I have been slowly learning that everything here is different then the world I grew up in.  Cows don’t say ‘moo.’ When you get hurt you don’t say ‘ouch.’ The appropriate response is ‘ahy!’ (that’s right, just like a pirate!!) Instead of haha, you say heyhey, and the list goes on. Learning a whole new way of looking at the world and responding to it often feels like an uphill battle. Many days I find myself going to bed wondering if I made any progress that day. Was I any more ‘Malagasy’ today then I was yesterday? Is my vocabulary any bigger? Did I understand more? Could I participate more?
This last week was an eye opener. Janet Walker arrived on Wednesday. She will be helping to teach an Instructor of Teachers 2 training here this month. I figured I would be thrilled to death being free to speak English with another native speaker. I thought I’d love meeting the other English trainers and trainees. To my great shock, it was just the opposite. I was far more comfortable just hanging out with the Malagasy family who I have grown to love and who accept me despite the color of my skin and the plethora of cultural and language blunders I make. I found myself talking to the English speakers in Malagasy by accident. Given the choice, I preferred to be with my Malagasy family and speak Malagasy rather then speak English and try to fit back into the culture I left behind. Today I know beyond a shadow of a doubt that I am a little more Malagasy today then I was yesterday. My vocabulary is a little bigger. I understood and was able to participate a little bit more. Even though I am still working at learning the culture and the language, and far from being fluent at either, I must confess it brought a smile to my face to hear on several occasions my Malagasy family tell one of the English speakers, “She’s Malagasy.”
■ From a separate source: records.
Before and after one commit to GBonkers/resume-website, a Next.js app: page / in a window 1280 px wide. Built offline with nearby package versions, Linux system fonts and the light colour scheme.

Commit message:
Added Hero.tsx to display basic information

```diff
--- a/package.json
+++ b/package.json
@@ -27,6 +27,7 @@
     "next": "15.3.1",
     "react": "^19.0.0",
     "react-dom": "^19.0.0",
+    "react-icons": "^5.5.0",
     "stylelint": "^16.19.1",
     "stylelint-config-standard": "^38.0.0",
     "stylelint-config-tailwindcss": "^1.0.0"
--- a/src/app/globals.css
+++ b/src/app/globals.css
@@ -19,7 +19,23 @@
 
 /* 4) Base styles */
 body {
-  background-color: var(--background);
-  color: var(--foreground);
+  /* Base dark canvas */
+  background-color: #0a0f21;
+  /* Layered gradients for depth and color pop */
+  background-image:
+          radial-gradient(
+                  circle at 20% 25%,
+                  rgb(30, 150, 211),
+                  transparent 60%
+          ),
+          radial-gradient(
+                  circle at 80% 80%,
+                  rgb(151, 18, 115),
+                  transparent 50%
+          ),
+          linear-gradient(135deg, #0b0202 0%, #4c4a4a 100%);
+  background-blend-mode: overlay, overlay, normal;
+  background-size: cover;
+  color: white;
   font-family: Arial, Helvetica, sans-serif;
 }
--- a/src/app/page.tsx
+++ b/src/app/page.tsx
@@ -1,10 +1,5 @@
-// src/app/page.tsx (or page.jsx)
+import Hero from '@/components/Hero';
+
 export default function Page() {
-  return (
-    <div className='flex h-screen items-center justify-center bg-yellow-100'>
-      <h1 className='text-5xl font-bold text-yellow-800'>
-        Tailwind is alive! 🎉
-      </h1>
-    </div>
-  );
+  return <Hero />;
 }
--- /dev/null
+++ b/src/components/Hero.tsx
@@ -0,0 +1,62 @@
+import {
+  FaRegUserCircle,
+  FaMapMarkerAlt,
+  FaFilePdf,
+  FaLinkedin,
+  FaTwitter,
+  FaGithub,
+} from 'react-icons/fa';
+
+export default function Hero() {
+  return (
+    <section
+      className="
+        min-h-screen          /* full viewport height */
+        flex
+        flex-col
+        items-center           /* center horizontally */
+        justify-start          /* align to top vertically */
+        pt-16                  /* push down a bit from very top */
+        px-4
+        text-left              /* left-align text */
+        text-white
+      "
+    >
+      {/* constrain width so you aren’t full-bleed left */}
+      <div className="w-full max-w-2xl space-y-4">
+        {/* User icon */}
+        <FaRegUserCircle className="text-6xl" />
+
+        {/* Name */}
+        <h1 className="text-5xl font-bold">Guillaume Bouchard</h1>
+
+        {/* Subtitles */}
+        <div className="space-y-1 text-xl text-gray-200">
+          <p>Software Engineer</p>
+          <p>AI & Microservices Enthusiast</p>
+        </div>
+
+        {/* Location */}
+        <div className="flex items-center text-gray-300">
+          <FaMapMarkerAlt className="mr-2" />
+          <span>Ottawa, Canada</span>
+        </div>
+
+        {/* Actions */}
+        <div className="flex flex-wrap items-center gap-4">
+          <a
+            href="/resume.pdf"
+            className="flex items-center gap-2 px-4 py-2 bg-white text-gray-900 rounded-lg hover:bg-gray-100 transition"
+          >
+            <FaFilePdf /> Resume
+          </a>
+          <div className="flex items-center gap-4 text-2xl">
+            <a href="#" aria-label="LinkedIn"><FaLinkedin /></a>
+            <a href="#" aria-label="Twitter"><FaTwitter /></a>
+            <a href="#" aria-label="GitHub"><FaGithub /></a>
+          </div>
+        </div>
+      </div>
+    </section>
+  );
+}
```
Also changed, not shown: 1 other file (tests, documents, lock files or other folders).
Janet arrived with a few free days before the training started, so on Friday, several of the boys and I took her to the zoo.